A young woman named Anna (Lea Massari) suddenly dissapears while on a yachting excursion in the Meditteranean. As Anna’s close friend Claudia (Monica Vitti) and boyfriend Sandro (Gabrielle Ferzetti) search for her, they begin falling for each other. This movie became highly influential for its groundbreaking use of visual language. The story is presented as a mystery on the surface but has an underlying theme that deals with an emptiness in the lives of the wealthy, jaded characters who are all on the brink of dissapearing.
The Red Shoes (1948, Dir: Powell & Pressburger)

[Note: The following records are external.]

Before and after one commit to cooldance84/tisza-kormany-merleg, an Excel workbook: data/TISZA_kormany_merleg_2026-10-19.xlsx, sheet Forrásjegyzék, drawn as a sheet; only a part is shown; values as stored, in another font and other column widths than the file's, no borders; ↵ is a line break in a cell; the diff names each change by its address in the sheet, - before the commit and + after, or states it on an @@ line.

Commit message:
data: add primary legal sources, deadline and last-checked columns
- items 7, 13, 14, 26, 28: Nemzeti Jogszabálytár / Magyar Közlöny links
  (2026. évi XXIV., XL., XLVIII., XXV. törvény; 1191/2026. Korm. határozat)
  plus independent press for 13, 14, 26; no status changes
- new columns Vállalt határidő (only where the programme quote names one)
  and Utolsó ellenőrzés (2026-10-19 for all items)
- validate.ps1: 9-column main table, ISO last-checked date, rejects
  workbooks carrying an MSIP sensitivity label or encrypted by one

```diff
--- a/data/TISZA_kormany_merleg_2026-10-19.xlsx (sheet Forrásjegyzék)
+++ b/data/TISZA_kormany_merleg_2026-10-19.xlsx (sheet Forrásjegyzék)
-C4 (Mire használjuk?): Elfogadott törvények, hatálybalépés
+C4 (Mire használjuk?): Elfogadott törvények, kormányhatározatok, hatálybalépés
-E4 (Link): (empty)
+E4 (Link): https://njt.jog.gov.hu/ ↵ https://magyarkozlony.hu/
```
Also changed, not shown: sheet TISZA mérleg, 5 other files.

Moira Shearer stars as Vicky Page a beautiful ballet dancer who is given the lead role in a new production called The Red Shoes by the prestigious producer Boris Lermontov (Anton Walbrook). When Julian (Marius Goring) the gifted young composer of the play falls in love with Vicky, a love triangle between them and Boris causes a tragic rift. This is a movie that when watched causes a trance like effect through its heightened visual imagery and emotion. The story within a story makes it all the more affecting and haunting. One of the most cinematically exuberant films ever made with stunning color cinematography by the legendary Jack Cardiff.
The Blob (1958, Dir: Irvin S. Yeaworth Jr.)

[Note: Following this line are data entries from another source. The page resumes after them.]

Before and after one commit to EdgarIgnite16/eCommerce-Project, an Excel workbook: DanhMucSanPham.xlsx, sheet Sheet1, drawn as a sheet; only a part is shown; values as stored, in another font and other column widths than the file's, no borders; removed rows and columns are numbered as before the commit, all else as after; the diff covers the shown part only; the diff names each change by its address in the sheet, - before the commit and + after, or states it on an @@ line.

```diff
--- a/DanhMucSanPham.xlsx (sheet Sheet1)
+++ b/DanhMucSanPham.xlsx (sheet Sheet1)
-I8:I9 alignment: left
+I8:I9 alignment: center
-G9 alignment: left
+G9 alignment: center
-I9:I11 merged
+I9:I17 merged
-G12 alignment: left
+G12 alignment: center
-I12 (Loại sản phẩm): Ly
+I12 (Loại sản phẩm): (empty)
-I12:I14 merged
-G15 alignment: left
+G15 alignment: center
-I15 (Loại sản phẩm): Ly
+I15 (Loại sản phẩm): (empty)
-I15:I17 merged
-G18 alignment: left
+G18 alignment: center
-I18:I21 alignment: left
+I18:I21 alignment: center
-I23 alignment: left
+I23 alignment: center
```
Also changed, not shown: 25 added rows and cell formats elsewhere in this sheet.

A young Steve McQueen (credited as Steven) stars as a guy named…Steve who notices a falling meteor while on a date at Lookout Point with his gal “Janey Girl”. Inside the burning space rock lurks a pulsating purple ooze that begins attacking random people and increasing in size. Pretty soon the small American town is in a panic as Steve, Jane and their group of young friends try to find a way to help the authorities stop THE BLOB. A light hearted, corny cult classic 50s sci-fi thriller brimming with charm. Featuring a catchy title theme sung by The Five Blobs *Pop!*
Sisters (1973, Dir: Brian DePalma)
A beautiful young French-Canadian fashion model living in New York City named Danielle (Margot Kidder) falls in love with Phillip (Lisle Wilson) her co-contestant on a TV game show. What he doesn’t know is that Danielle is hiding a deep, dark secret: Dominique, her jealous psychotic siamese twin. This was DePalma’s first try at psychological horror (a genre he would become best known for). The result is a darkly funny, mindbending chiller with inventive camerawork and visual stylization. Featuring an eerie score by the legendary composer Bernard Herrmann (Psycho). Co-starring Dolph Sweet, William Finley and Jennifer Salt.